Items listed in a dataset
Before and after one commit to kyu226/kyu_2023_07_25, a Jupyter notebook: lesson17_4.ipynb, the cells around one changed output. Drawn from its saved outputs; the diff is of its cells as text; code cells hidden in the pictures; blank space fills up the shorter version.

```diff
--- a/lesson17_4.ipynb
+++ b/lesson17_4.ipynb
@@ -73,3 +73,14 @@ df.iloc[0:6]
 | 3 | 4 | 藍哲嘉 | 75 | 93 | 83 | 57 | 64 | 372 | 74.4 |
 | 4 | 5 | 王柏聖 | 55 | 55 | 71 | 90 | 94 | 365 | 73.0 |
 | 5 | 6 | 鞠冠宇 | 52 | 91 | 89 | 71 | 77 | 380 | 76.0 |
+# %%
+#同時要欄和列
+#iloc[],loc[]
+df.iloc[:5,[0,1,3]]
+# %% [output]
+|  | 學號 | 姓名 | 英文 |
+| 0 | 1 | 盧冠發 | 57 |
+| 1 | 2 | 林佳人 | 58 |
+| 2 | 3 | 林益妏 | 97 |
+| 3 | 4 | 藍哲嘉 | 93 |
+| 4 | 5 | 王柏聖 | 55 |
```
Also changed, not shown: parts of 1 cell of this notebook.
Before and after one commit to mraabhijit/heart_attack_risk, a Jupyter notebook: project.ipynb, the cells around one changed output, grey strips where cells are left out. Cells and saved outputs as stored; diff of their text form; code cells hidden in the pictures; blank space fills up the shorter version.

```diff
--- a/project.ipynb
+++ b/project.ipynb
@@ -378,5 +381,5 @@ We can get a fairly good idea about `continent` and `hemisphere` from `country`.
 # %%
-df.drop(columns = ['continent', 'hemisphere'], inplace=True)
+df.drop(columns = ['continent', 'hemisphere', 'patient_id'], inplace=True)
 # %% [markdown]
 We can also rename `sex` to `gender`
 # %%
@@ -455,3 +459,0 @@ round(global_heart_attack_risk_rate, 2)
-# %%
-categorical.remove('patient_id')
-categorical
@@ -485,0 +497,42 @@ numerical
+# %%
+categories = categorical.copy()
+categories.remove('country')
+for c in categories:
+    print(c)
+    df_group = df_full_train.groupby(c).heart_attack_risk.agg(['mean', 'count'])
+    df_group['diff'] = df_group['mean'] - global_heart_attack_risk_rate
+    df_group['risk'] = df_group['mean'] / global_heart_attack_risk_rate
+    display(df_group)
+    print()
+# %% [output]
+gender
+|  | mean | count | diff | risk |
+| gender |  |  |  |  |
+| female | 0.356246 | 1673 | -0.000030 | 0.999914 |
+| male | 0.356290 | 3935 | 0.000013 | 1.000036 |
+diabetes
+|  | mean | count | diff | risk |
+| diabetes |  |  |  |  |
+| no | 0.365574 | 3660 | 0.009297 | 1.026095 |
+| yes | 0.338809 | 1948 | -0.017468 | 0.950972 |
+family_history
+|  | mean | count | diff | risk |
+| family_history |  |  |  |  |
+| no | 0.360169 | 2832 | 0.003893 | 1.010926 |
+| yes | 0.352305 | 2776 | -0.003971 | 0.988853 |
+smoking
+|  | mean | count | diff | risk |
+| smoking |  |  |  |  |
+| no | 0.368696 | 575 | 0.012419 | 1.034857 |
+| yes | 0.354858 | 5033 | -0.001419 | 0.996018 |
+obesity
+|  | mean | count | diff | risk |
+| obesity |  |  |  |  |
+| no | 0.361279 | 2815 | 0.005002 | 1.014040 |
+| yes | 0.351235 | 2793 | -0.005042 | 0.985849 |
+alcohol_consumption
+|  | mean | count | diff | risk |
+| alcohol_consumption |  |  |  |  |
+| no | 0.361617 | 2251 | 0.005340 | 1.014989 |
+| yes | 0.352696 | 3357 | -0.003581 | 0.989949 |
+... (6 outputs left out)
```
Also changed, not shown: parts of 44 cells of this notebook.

WHAT IS EXPECTED => Please return the data above in full, without altering a single line.

RESULT OF THIS TASK =>
Before and after one commit to kyu226/kyu_2023_07_25, a Jupyter notebook: lesson17_4.ipynb, the cells around one changed output. Drawn from its saved outputs; the diff is of its cells as text; code cells hidden in the pictures; blank space fills up the shorter version.

```diff
--- a/lesson17_4.ipynb
+++ b/lesson17_4.ipynb
@@ -73,3 +73,14 @@ df.iloc[0:6]
 | 3 | 4 | 藍哲嘉 | 75 | 93 | 83 | 57 | 64 | 372 | 74.4 |
 | 4 | 5 | 王柏聖 | 55 | 55 | 71 | 90 | 94 | 365 | 73.0 |
 | 5 | 6 | 鞠冠宇 | 52 | 91 | 89 | 71 | 77 | 380 | 76.0 |
+# %%
+#同時要欄和列
+#iloc[],loc[]
+df.iloc[:5,[0,1,3]]
+# %% [output]
+|  | 學號 | 姓名 | 英文 |
+| 0 | 1 | 盧冠發 | 57 |
+| 1 | 2 | 林佳人 | 58 |
+| 2 | 3 | 林益妏 | 97 |
+| 3 | 4 | 藍哲嘉 | 93 |
+| 4 | 5 | 王柏聖 | 55 |
```
Also changed, not shown: parts of 1 cell of this notebook.
Before and after one commit to mraabhijit/heart_attack_risk, a Jupyter notebook: project.ipynb, the cells around one changed output, grey strips where cells are left out. Cells and saved outputs as stored; diff of their text form; code cells hidden in the pictures; blank space fills up the shorter version.

```diff
--- a/project.ipynb
+++ b/project.ipynb
@@ -378,5 +381,5 @@ We can get a fairly good idea about `continent` and `hemisphere` from `country`.
 # %%
-df.drop(columns = ['continent', 'hemisphere'], inplace=True)
+df.drop(columns = ['continent', 'hemisphere', 'patient_id'], inplace=True)
 # %% [markdown]
 We can also rename `sex` to `gender`
 # %%
@@ -455,3 +459,0 @@ round(global_heart_attack_risk_rate, 2)
-# %%
-categorical.remove('patient_id')
-categorical
@@ -485,0 +497,42 @@ numerical
+# %%
+categories = categorical.copy()
+categories.remove('country')
+for c in categories:
+    print(c)
+    df_group = df_full_train.groupby(c).heart_attack_risk.agg(['mean', 'count'])
+    df_group['diff'] = df_group['mean'] - global_heart_attack_risk_rate
+    df_group['risk'] = df_group['mean'] / global_heart_attack_risk_rate
+    display(df_group)
+    print()
+# %% [output]
+gender
+|  | mean | count | diff | risk |
+| gender |  |  |  |  |
+| female | 0.356246 | 1673 | -0.000030 | 0.999914 |
+| male | 0.356290 | 3935 | 0.000013 | 1.000036 |
+diabetes
+|  | mean | count | diff | risk |
+| diabetes |  |  |  |  |
+| no | 0.365574 | 3660 | 0.009297 | 1.026095 |
+| yes | 0.338809 | 1948 | -0.017468 | 0.950972 |
+family_history
+|  | mean | count | diff | risk |
+| family_history |  |  |  |  |
+| no | 0.360169 | 2832 | 0.003893 | 1.010926 |
+| yes | 0.352305 | 2776 | -0.003971 | 0.988853 |
+smoking
+|  | mean | count | diff | risk |
+| smoking |  |  |  |  |
+| no | 0.368696 | 575 | 0.012419 | 1.034857 |
+| yes | 0.354858 | 5033 | -0.001419 | 0.996018 |
+obesity
+|  | mean | count | diff | risk |
+| obesity |  |  |  |  |
+| no | 0.361279 | 2815 | 0.005002 | 1.014040 |
+| yes | 0.351235 | 2793 | -0.005042 | 0.985849 |
+alcohol_consumption
+|  | mean | count | diff | risk |
+| alcohol_consumption |  |  |  |  |
+| no | 0.361617 | 2251 | 0.005340 | 1.014989 |
+| yes | 0.352696 | 3357 | -0.003581 | 0.989949 |
+... (6 outputs left out)
```
Also changed, not shown: parts of 44 cells of this notebook.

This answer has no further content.